    Audio options include an English DTS-HD Master Audio 5.1 and dubbed tracks in French Dolby Digital 5.1 and Spanish Dolby Digital 5.1 with optional subtitles available in English SDH and Spanish. The quality of the DTS-HD track is superb, with great dynamic range present throughout and loads of surround activity not just in the more action oriented scenes like the attack on the bridge but in the quieter moments as well. Dialogue stays clean, clear and razor sharp while bass response is plenty powerful and manages to anchor everything very effectively. A very aggressive mix but not overcooked, this is reference quality stuff from Fox – turn this one up load and take it all in, you’ll be glad you did.

    Fox has loaded this one up with extras providing not only an audio commentary with the film’s director, Rupert Wyatt, but also a second track with the writing team of Rick Jaffa and Amanda Silver. Both tracks are informative and if Wyatt’s track gets a bit technical in spots, that’s okay as the writer’s track covers the more thematic side of things.

    There are also a host of Deleted Scenes included here:

    Alpha Gets Shot / Will’s Meeting With Lab Assistants / Will Discovers Caesar Has Solved Puzzles / Caesar Plays With Bicycle / Caesar Questions His Identity / Caesar Bites Off Neighbor’s Finger / Rodney Gives Caesar A Cookie / Rocket Gets Hosed By Dodge / Caesar Destroys The Lab / Koba’s Attempted Revenge On Jacobs / Caesar Pushes Helicopter / Koba With Shotgun

    Some of this material is actually pretty interesting and the bits with Rodney and Dodge might have improved that side of the story a little more had they been left in the movie.

    There are also a load of featurettes included here as well, starting with The Mythology Of The Apes (7:11) which is an interesting look at how the writing team tried to pay tribute to the original film series with some input from some of the actors as well.
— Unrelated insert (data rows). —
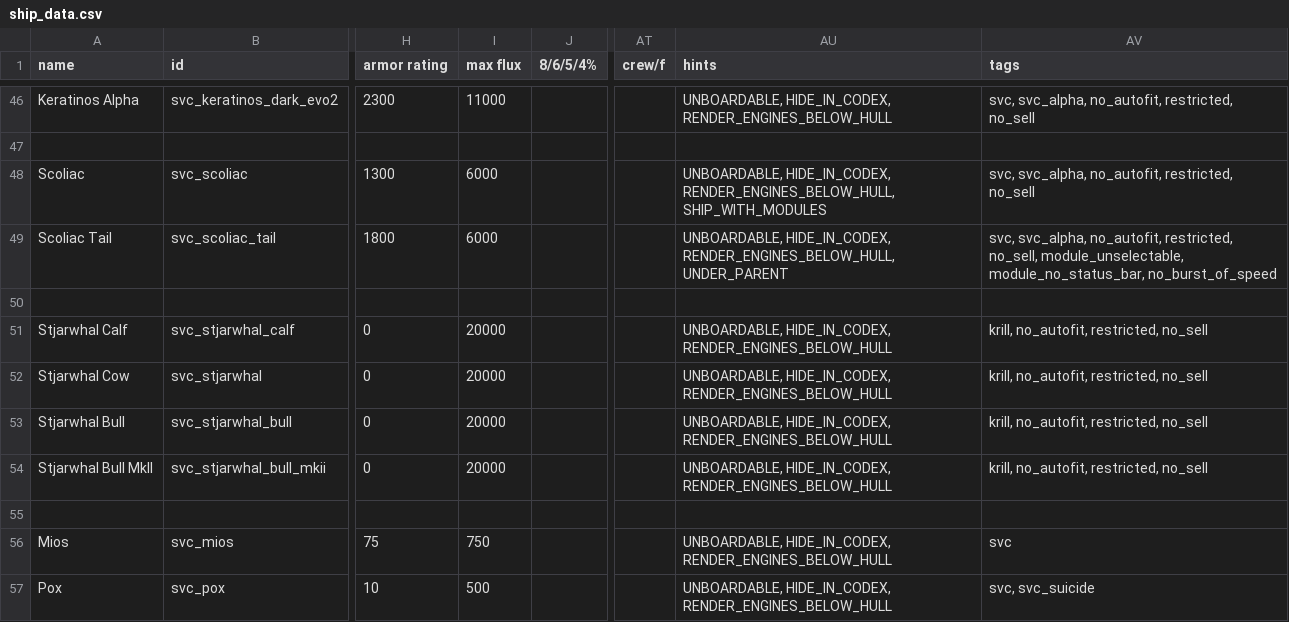
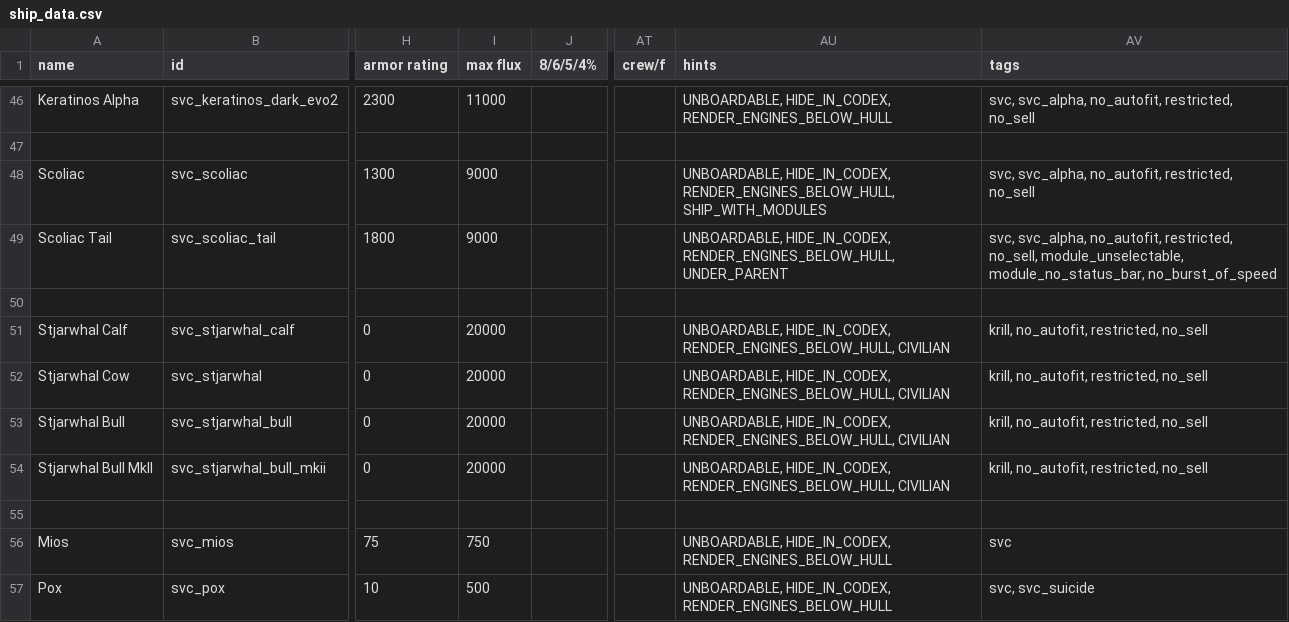
Before and after one commit to DesperatePeter/starsector-symbiotic-void-creatures, a CSV file: data/hulls/ship_data.csv, drawn as a sheet; only a part is shown, gaps mark what is left out; the diff names each change by its address in the sheet, - before the commit and + after, or states it on an @@ line.

```diff
--- a/data/hulls/ship_data.csv
+++ b/data/hulls/ship_data.csv
-I48:I49 (max flux): 6000
+I48:I49 (max flux): 9000
-AU51:AU54 (hints): UNBOARDABLE, HIDE_IN_CODEX, RENDER_ENGINES_BELOW_HULL
+AU51:AU54 (hints): UNBOARDABLE, HIDE_IN_CODEX, RENDER_ENGINES_BELOW_HULL, CIVILIAN
```
Also changed, not shown: data/weapons/weapon_data.csv.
It isn’t all that in-depth but it’s interesting to see some of the little bits that have been snuck into the movie that long time fans of the franchise will appreciate. The Genius Of Andy Serkis (7:48) gives us a look at how Andy Serkis became Caesar in the movie through the use of motion capture technology while A New Generation of Apes (9:41) is more information on the use of motion capture and a look at the part that CGI played in the effects process for the film. Breaking Motion Capture Boundaries (8:43) is yet more information on the use of motion capture with an emphasis put on how it was used to bring the Golden Gate Bridge scene to life, while Composing The Score With Patrick Doyle (8:07) is an interview with the film’s composer who discusses the excellent work that he did for the film.

    Rounding out the extras are a Scene Breakdown section where you can use those nifty colored Blu-ray remote buttons to dig into some picture-in-picture material that includes motion capture footage and animation work, an interactive featurette called The Great Apes that gives us more information on the types of primates we see in the movie, a Character Concept Art Gallery, some trailers for the film and for a few other Fox properties, animated menus and chapter stops. All of the extras are presented in high definition. The disc is also Blu-ray Live enabled. As this is a Blu-ray/DVD combo pack, a DVD is also included in the keepcase which fits inside a slipcover.

    The Final Word:

    Fox redeems itself for the lackluster Burton ‘reimagining’ of Planet Of The Apes with this prequel, a film both stylish and smart and never lacking for entertainment value. Some strong acting compliments the effects and the storytelling and the presentation of the Blu-ray itself is pretty much perfect. All in all, a great release for a film wholly deserving of it.

    Click on the images below for full size Blu-ray screen caps!